Aren't all image files the same? 

Image File Types

By Jozzelle De Jesus | Published on 2021/11/05 at 2:50 am
The short answer is no. If you’re confused with this answer and you’re running a business that uses images on a daily basis (which is pretty much all businesses these days), then you better better continue reading because you might learn something today that will benefit you tomorrow.
There are so many different image types that we decided to narrow it down to the ones that you will encounter the most (most likely while using photoshop):

Image file types that your standard computer knows

.JPG/.JPEG is the most common image type. This is the “rat” of all images. I call this the rat because it is the worst file to keep. This type of image is compressed and loses some of the image data to make a smaller file which is why this is called a “lossy” compression. Although it is not ideal to use a JPEG in editing, it can still be edited if it has a large resolution; just don’t expect anything great if you’re giving your designer anything under 1080 x 1080 pixels.
JPEG and JPG files are the same but JPG exists because in early Windows (MS-DOS 8.3 and FAT-16 file systems), a three letter extension for the file names were required.

How it helps you

Understanding that these are the worst of the image files mean that you need to check if your JPEGs are large enough in resolution for your designers/photo editors to make their changes. That means right-clicking and checking it’s properties to see that it is not a small pixel size (A standard HD is 1080×1920 pixels so anything smaller is not great).

How it helps you

GIFs give you a good option to have animation in your website. Just keep the GIF size small and the animation in a short 5 second loop so that it doesn’t make your site run slower.

GIFs are commonly used for images on the web but have a different type of compression that is “lossless”. However, this is an early type of image that is only 8-bit so it can only hold up to 256 colours.
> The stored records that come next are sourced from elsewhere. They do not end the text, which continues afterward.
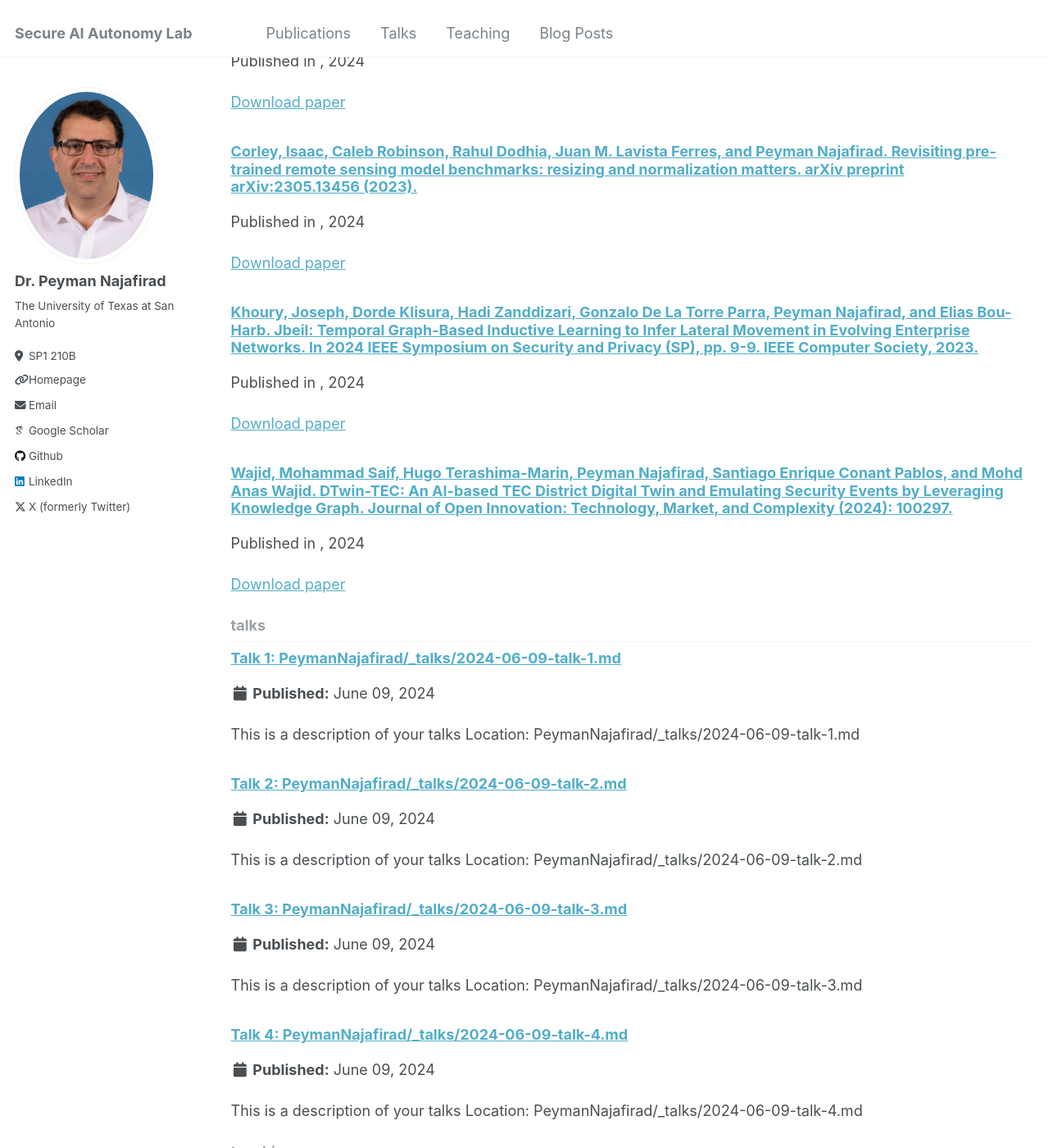
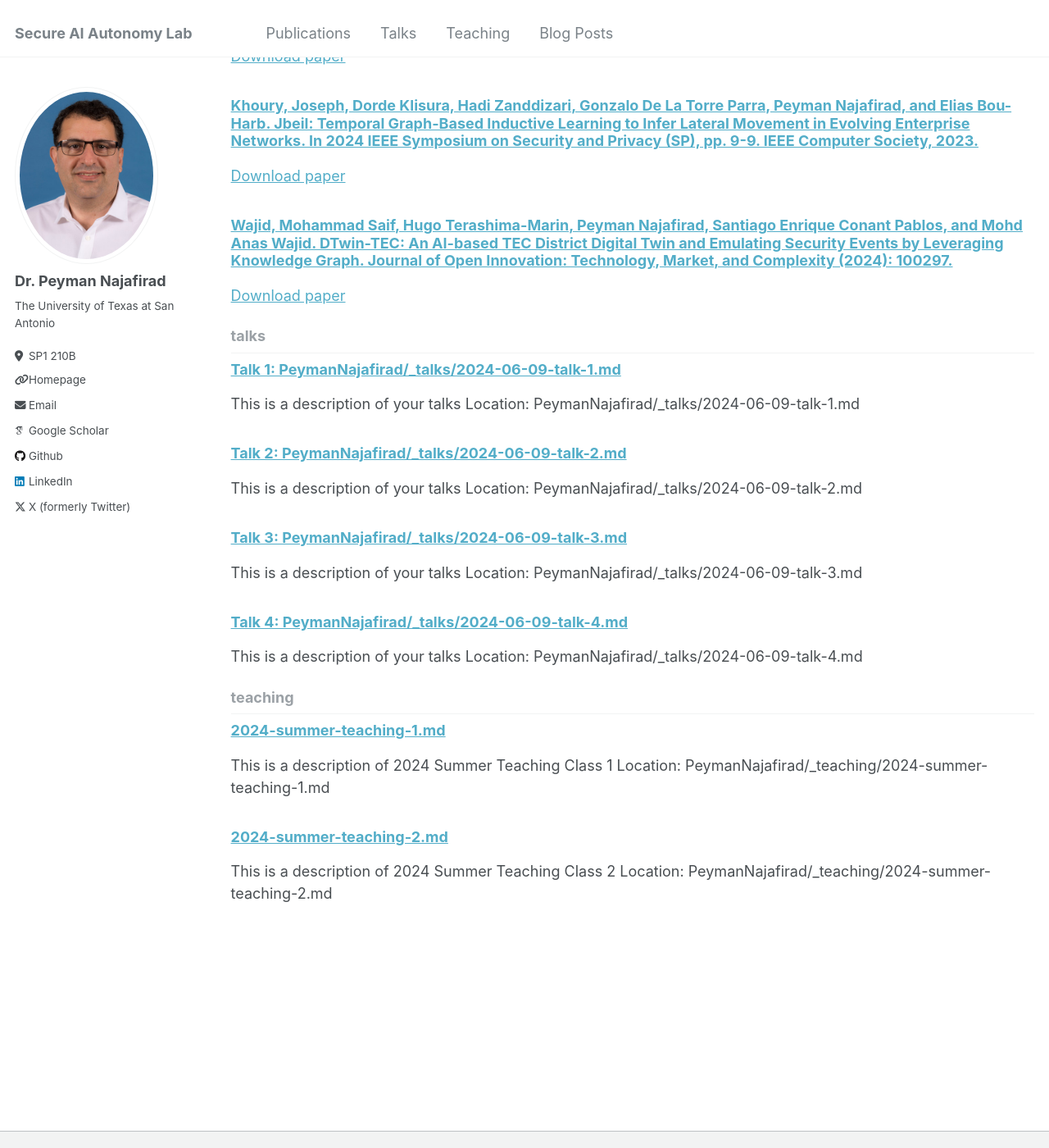
Before and after one commit to vohongthinh2011/PeymanNajafirad, a Jekyll site: the page built from _pages/collection-archive.html, in a window 1280 px wide and 1400 px high, scrolled down 1333 px. Shown: the whole window at 82% size. Built offline with Jekyll 4.4.1, drawn with Linux system fonts in a browser that asks for light colours; some web fonts are replaced; some of the changed text lies outside the part shown.

Commit message:
Update archive-single.html

```diff
--- a/_includes/archive-single.html
+++ b/_includes/archive-single.html
@@ -38,13 +38,7 @@
       <p class="page__meta"><i class="fa fa-clock-o" aria-hidden="true"></i> {% include read-time.html %}</p>
     {% endif %}
 
-        {% if post.collection == 'teaching' %}
-          <p> {{ post.type }}, <i>{{ post.venue }}</i>, {{ post.date | default: "" | date: "%Y" }} </p>
-        {% elsif post.collection == 'publications' %}
-          <p>Published in <i>{{ post.venue }}</i>, {{ post.date | default: "1900-01-01" | date: "%Y" }} </p>
-        {% elsif post.date %}
-         <p class="page__date"><strong><i class="fa fa-fw fa-calendar" aria-hidden="true"></i> {{ site.data.ui-text[site.locale].date_label | default: "Published:" }}</strong> <time datetime="{{ post.date | default: "1900-01-01" | date_to_xmlschema }}">{{ post.date | default: "1900-01-01" | date: "%B %d, %Y" }}</time></p>
-        {% endif %}
+
 
 
     {% if post.excerpt and site.read_more != 'enabled' %}
```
Recently, GIFs have also been able to carry transparency and are now commonly used for animations.
We have been asked a few times if we could make custom GIFS. Yes we can, but if you were planning on uploading it to Facebook or Instagram, the process is more complicated. Facebook and Instagram use a service called GIPHY where you would need to create a profile and be approved as an artist. There is no readily given guidelines in how you can be approved.
PNGs are the best of all image files. This is a “lossless” image format that was designed to replace GIFs. PNGs contain more colour information than the GIF file and are usually better at handling the image data than JPEG files. The most notable difference is that PNGs can show transparency compared to a JPEG which turns any area without colour information to show an image thumbnail of either a white or a black colour.
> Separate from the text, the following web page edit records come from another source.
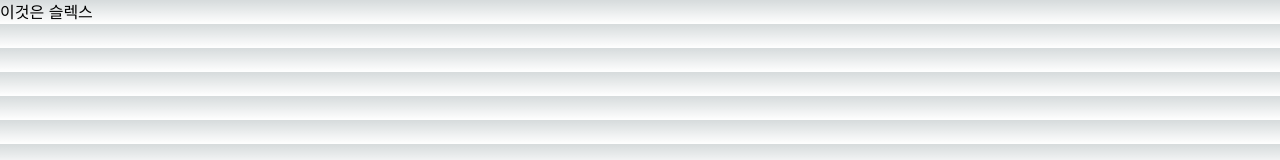
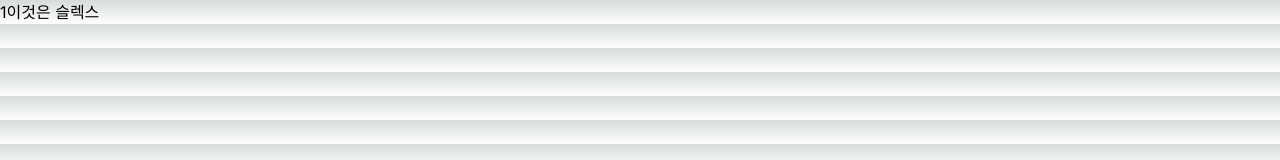
Before and after one commit to Moonseunghun/next-blog, a Next.js app: page /products/1 in a window 1280 px wide. Shown: the top 160 px of the page. Built offline with nearby package versions, Linux system fonts and the light colour scheme.

Commit message:
Chore : reset

```diff
--- a/src/app/products/[slug]/page.tsx
+++ b/src/app/products/[slug]/page.tsx
@@ -1,7 +1,13 @@
 import React from 'react';
 
-const index = () => {
-  return <h1>이것은 슬렉스</h1>;
+type Props = {
+  params: {
+    slug: string;
+  };
+};
+
+const index = ({ params }: Props) => {
+  return <h1>{params.slug}이것은 슬렉스</h1>;
 };
 
 export default index;
```
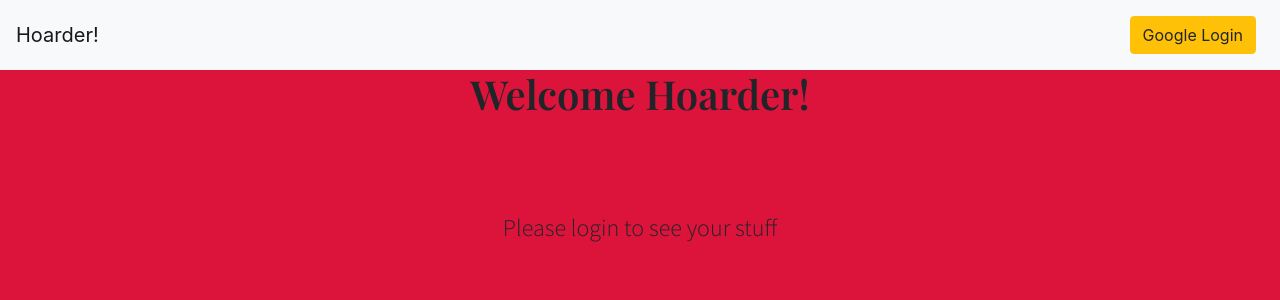
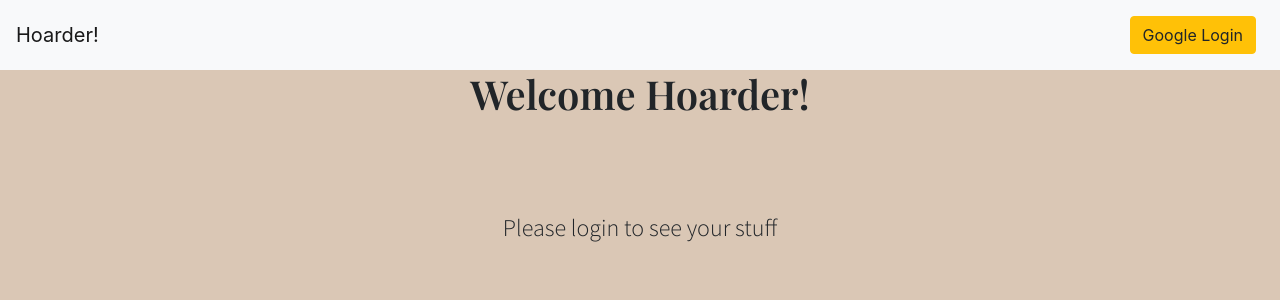
Before and after one commit to AaronLain/react-hoarder, a React (Create React App) app: page /auth in a window 1280 px wide. Shown: the top 300 px of the page. Built offline with nearby package versions, Linux system fonts and the light colour scheme; no server answers.

Commit message:
stuff works yooooo

```diff
--- a/src/App/App.js
+++ b/src/App/App.js
@@ -1,6 +1,7 @@
 import React from 'react';
 import firebase from 'firebase/app';
 import 'firebase/auth';
+
 import {
   BrowserRouter,
   Route,
--- a/src/styles/_variables.scss
+++ b/src/styles/_variables.scss
@@ -1 +1 @@
-$favColor: crimson;
+$favColor: rgb(218, 199, 181);
```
How it helps you

More often than not, we get clients asking us: “Why can’t I see the white logo?”. This is because we provide a PNG file where there is no colour information around the white logo. A computer thumbnail usually treats this area without colour as “white” or “black”; it’s the luck of the draw. However, when your designer drops the image into a design software, this helps them place interesting backgrounds behind it.

The ones that you'll need special software for

How it helps you

Believe it or not, this can let you know if you are dealing with an amateur or professional photographer. If your photographer is shooting in RAW files then they are able to edit your photos on another level from an amateur who shoots in JPEG files.

TIFF are lossless image files but also retain more information than the PNG or GIF, allowing for very high-quality images but also larger file sizes. TIFF files are commonly used by photographers as it can retain information regarding lighting and exposure.

RAW are unprocessed images created by a camera or scanner. Many DSLR cameras can shoot in RAW but the file extension may vary. These RAW images are the digital equivalent of a negative and still need to be processed in an editor like Adobe Photoshop or Lightroom.

EPS files are vector files and can be resized without making the image pixelated. EPS files can be exported out of Adobe Illustrator after creating an image with the pen tool. What are vector files? The short answer is that vector files are shapes created from mathematically calculated points. What does this mean? If you zoom in on a vector image, it remains crisp and doesn’t go pixelated. We always provide EPS files for a logo design as logos can be used in a variety of sizes.

These are Photoshop files that store a lot of information, including your editing data. The main difference is that .PSB files are relatively new compared to the .PSD files and are significantly larger. Photoshop files largely belong to designers and are what we refer to as “Working Files” or “Editable Files”. This is because we can return to these files and re-design the whole image. Some clients will ask for this file and our agency can provide this at a fee.

How it helps you

EPS and Photoshop files cannot be previewed or opened by regular computers. This means you need to pay for your own software to edit/view this file or simply leave it to the experts.

If this article helped you or you simply want an expert advice on this topic, feel free to send a message to

Jozzelle De Jesus

Multimedia Designer

Jozzelle has been working professionally in the graphic design area since 2006 and tackled freelance design and animation since 2011. She has acquired a Bachelor of Interactive Entertainment (Animation) back in 2012 and completed a Cert IV in Training and Assessment in 2013. These days, she teaches graphic design with RTO's whilst she continues her work with current clients. If you would like to work with Jozzelle, please email